Legislators say they want to make sure their own kind get more than a slap on the wrist if they’re caught breaking the law and abusing the public trust.
The legislation comes almost a year after Richard Baumgartner, a former criminal court judge in Knoxville, pleaded guilty to official misconduct for illegally using prescription painkillers he acquired from drug offenders who’d appeared in his court. Baumgartner was granted diversion, which allowed him to avoid serving jail time.
“I think that people who hold public office ought to be held to a higher standard,” said Sen. Ken Yager, R-Harriman, who is sponsoring the bill.
Yager told TNReport the Baumgartner scandal “was certainly one of several” involving East Tennessee public officials that prompted him to sponsor the legislation — although he declined to get specific.
“That’s not to say that 99 percent of the state and local officials in this state aren’t hardworking, conscientious and honest, but it’s that less than one percent who commit malfeasance in their office give everybody else a bad name,” Yager said.
The measure would add to the list of crimes not eligible for diversion “any offense committed by any elected or appointed person in the executive, legislative or judicial branch of the state or any political division of the state, which offense was committed in the person’s official capacity or involved the duties of the person’s office.”
Even though nobody voted against the bill, not everybody was for it. Three senators abstained from voting on SB2566: Douglas Henry, D-Nashville, Beverly Marrero, D-Memphis, and Joe Haynes, D-Nashville.
“If you’re going to take off diversion for that crime, we need to consider a lot of other crimes,” Haynes told reporters after speaking out against the bill on the Senate floor. “Not that people who do that shouldn’t be punished. Sure they should. But diversion shouldn’t be removed for that crime any more than it should be removed… for embezzlers or any other serious crime.”
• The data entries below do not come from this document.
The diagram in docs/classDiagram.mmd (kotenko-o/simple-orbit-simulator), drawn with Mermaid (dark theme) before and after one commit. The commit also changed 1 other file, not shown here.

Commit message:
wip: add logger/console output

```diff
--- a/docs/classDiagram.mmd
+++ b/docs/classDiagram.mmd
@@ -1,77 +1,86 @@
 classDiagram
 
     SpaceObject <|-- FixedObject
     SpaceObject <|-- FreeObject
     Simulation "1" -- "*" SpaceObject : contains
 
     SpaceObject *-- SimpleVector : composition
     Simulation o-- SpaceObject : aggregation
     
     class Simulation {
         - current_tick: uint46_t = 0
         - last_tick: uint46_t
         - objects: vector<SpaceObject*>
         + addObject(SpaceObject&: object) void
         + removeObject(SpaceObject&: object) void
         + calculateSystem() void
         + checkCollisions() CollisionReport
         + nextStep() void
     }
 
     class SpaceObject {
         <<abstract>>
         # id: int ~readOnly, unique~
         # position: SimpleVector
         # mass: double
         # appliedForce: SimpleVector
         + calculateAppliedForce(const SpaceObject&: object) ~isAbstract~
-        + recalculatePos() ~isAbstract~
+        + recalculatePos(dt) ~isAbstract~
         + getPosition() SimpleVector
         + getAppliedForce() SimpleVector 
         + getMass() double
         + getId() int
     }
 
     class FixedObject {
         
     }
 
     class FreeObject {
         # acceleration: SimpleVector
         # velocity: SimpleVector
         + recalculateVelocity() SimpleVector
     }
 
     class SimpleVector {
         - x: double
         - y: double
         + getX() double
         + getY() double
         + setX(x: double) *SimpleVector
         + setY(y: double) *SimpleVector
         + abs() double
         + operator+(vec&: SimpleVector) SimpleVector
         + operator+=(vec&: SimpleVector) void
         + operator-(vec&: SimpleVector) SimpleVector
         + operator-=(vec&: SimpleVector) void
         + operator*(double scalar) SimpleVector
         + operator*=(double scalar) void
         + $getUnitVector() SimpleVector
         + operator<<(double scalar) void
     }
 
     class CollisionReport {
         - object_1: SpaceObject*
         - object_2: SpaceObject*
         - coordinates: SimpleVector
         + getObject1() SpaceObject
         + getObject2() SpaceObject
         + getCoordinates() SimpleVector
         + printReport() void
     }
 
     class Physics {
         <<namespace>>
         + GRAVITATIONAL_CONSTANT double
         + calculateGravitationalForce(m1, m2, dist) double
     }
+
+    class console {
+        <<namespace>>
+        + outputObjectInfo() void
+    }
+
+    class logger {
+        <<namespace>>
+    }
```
Baumgartner pleaded guilty to one felony count of official misconduct and was granted two years of parole instead of a prison sentence for the conviction. Defense lawyers in numerous cases over which Baumgartner presided either have or are considering asking for retrials because Judge Baumgartner was likely impaired on the bench during court proceedings.
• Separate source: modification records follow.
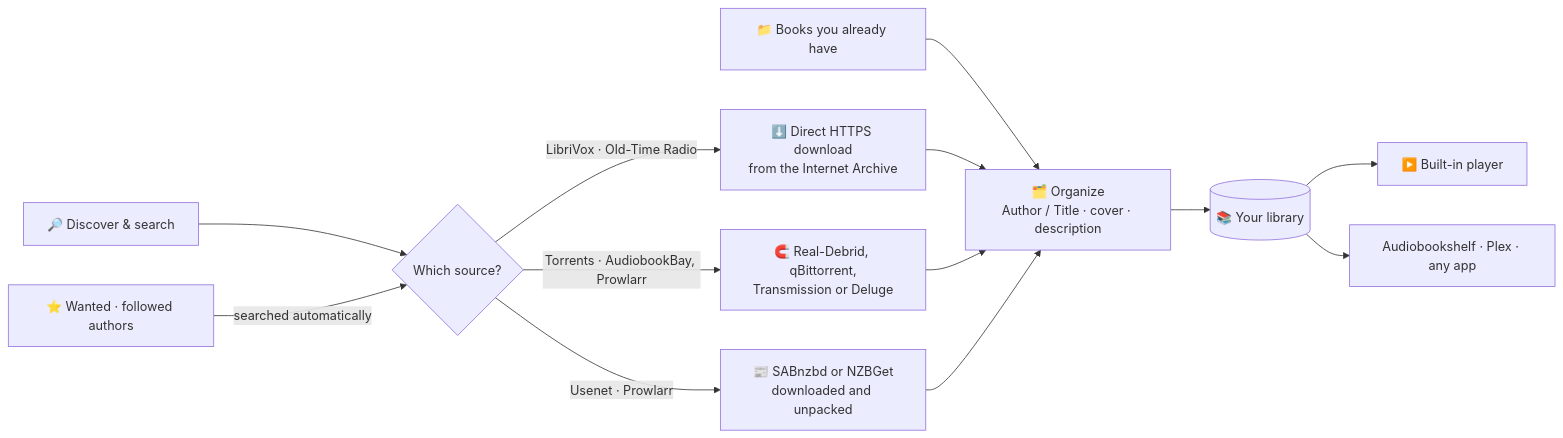
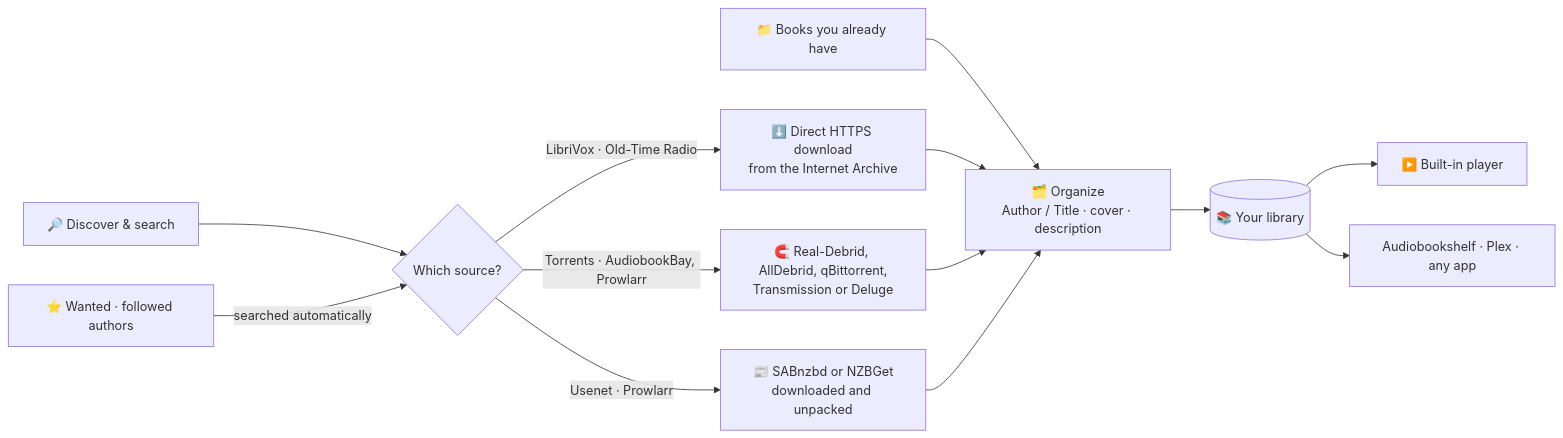
The diagram in README.md (narratarr/narratarr), drawn with Mermaid before and after one commit. The commit also changed other lines of this file and 12 other files, not shown here.

Commit message:
Narratarr 0.7.3: AllDebrid, connected with a code

````diff
--- a/README.md
+++ b/README.md
@@ -209,15 +209,15 @@
 ```mermaid
 flowchart LR
     A["🔎 Discover & search"] --> B{"Which source?"}
     B -- "LibriVox · Old-Time Radio" --> C["⬇️ Direct HTTPS download<br/>from the Internet Archive"]
-    B -- "Torrents · AudiobookBay, Prowlarr" --> D["🧲 Real-Debrid, qBittorrent,<br/>Transmission or Deluge"]
+    B -- "Torrents · AudiobookBay, Prowlarr" --> D["🧲 Real-Debrid, AllDebrid, qBittorrent,<br/>Transmission or Deluge"]
     B -- "Usenet · Prowlarr" --> U["📰 SABnzbd or NZBGet<br/>downloaded and unpacked"]
     W["⭐ Wanted · followed authors"] -- "searched automatically" --> B
     I["📁 Books you already have"] --> E
     C --> E["🗂️ Organize<br/>Author / Title · cover · description"]
     D --> E
     U --> E
     E --> F[("📚 Your library")]
     F --> G["▶️ Built-in player"]
     F --> H["Audiobookshelf · Plex · any app"]
 ```
````
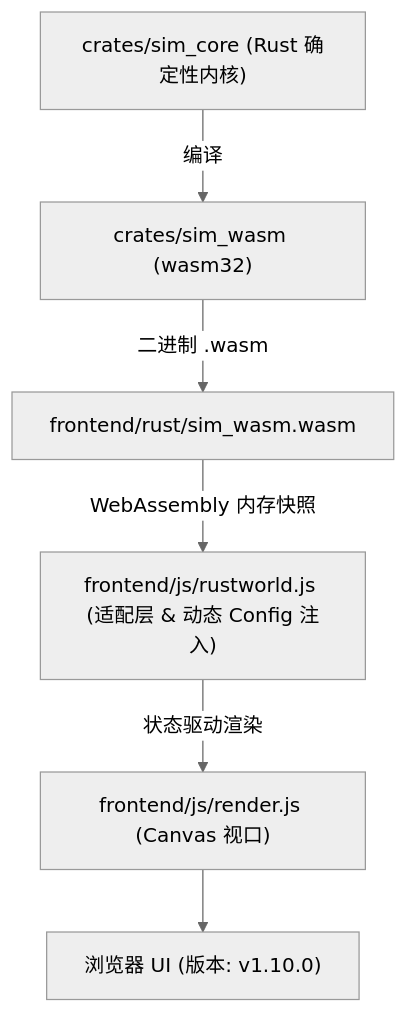
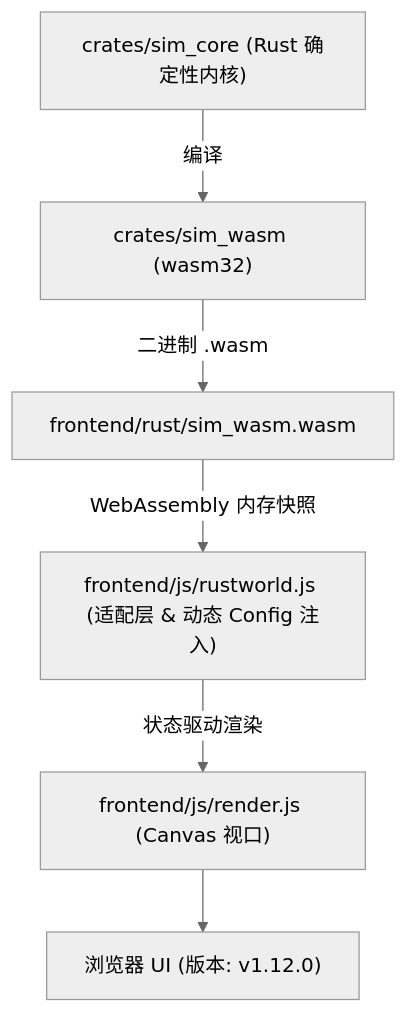
The diagram in AGENTS.md (g39088902/FlowAndAccord), drawn with Mermaid (neutral theme) before and after one commit. The commit also changed other lines of this file and 20 other files, not shown here.

````diff
--- a/AGENTS.md
+++ b/AGENTS.md
@@ -50,8 +50,8 @@
 ```mermaid
 graph TD
     A["crates/sim_core (Rust 确定性内核)"] -->|编译| B["crates/sim_wasm (wasm32)"]
     B -->|二进制 .wasm| C["frontend/rust/sim_wasm.wasm"]
     C -->|WebAssembly 内存快照| D["frontend/js/rustworld.js (适配层 & 动态 Config 注入)"]
     D -->|状态驱动渲染| E["frontend/js/render.js (Canvas 视口)"]
-    E --> F["浏览器 UI (版本: v1.10.0)"]
+    E --> F["浏览器 UI (版本: v1.12.0)"]
 ```
````
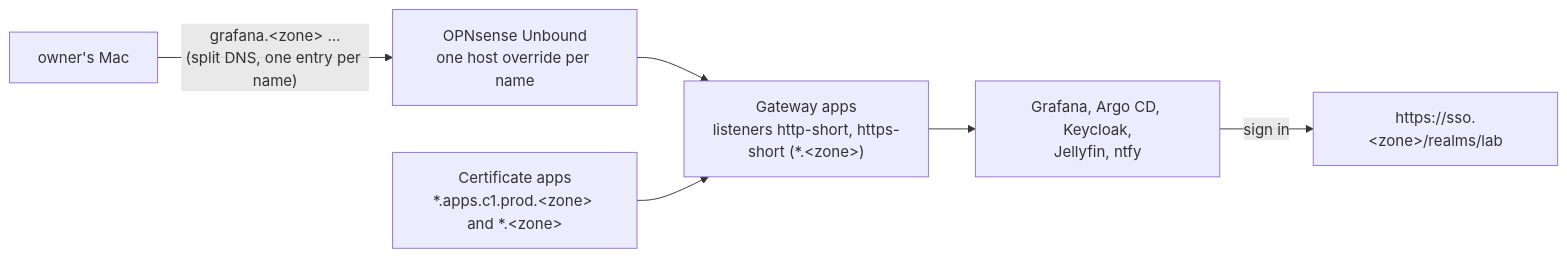
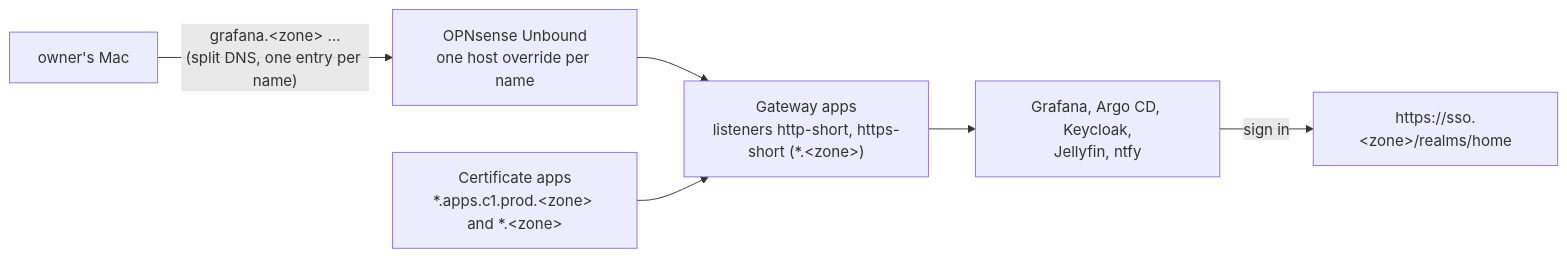
Before and after one commit to jonhill90/central-hub: the diagram in docs/runbooks/set-up-short-app-names.md, drawn with Mermaid. The commit also changed other lines of this file and 28 other files, not shown here.

First line of the commit message:
feat: rename the Keycloak realm lab to home, with its groups and sign-in name

````diff
--- a/docs/runbooks/set-up-short-app-names.md
+++ b/docs/runbooks/set-up-short-app-names.md
@@ -19,8 +19,8 @@
 ```mermaid
 flowchart LR
   mac["owner's Mac"] -- "grafana.&lt;zone&gt; …<br/>(split DNS, one entry per name)" --> ub["OPNsense Unbound<br/>one host override per name"]
   ub --> gw["Gateway apps<br/>listeners http-short, https-short (*.&lt;zone&gt;)"]
   cert["Certificate apps<br/>*.apps.c1.prod.&lt;zone&gt; and *.&lt;zone&gt;"] --> gw
   gw --> apps["Grafana, Argo CD, Keycloak,<br/>Jellyfin, ntfy"]
-  apps -- "sign in" --> kc["https://sso.&lt;zone&gt;/realms/lab"]
+  apps -- "sign in" --> kc["https://sso.&lt;zone&gt;/realms/home"]
 ```
````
If he avoids further brushes with the law, Baumgartner’s record will be wiped clean after two years due to the current diversion law.
In Tennessee, diversion is applicable in certain cases involving a first-time offender. The second chance is granted in cases where the defendant has never been granted pretrial or judicial diversion, has not been convicted for a felony, or a Class A or B misdemeanor. Diversion is available if the crime at hand is not a Class A or B felony, DUI, misdemeanor sex offense or conspiracy, attempt, or solicitation of certain sex offenses.
The companion House measure, sponsored by Rep. Ryan Haynes, R-Knoxville, has yet to move in a House Judiciary subcommittee this year, but is scheduled for a hearing Thursday.
Mark Engler contributed to this report.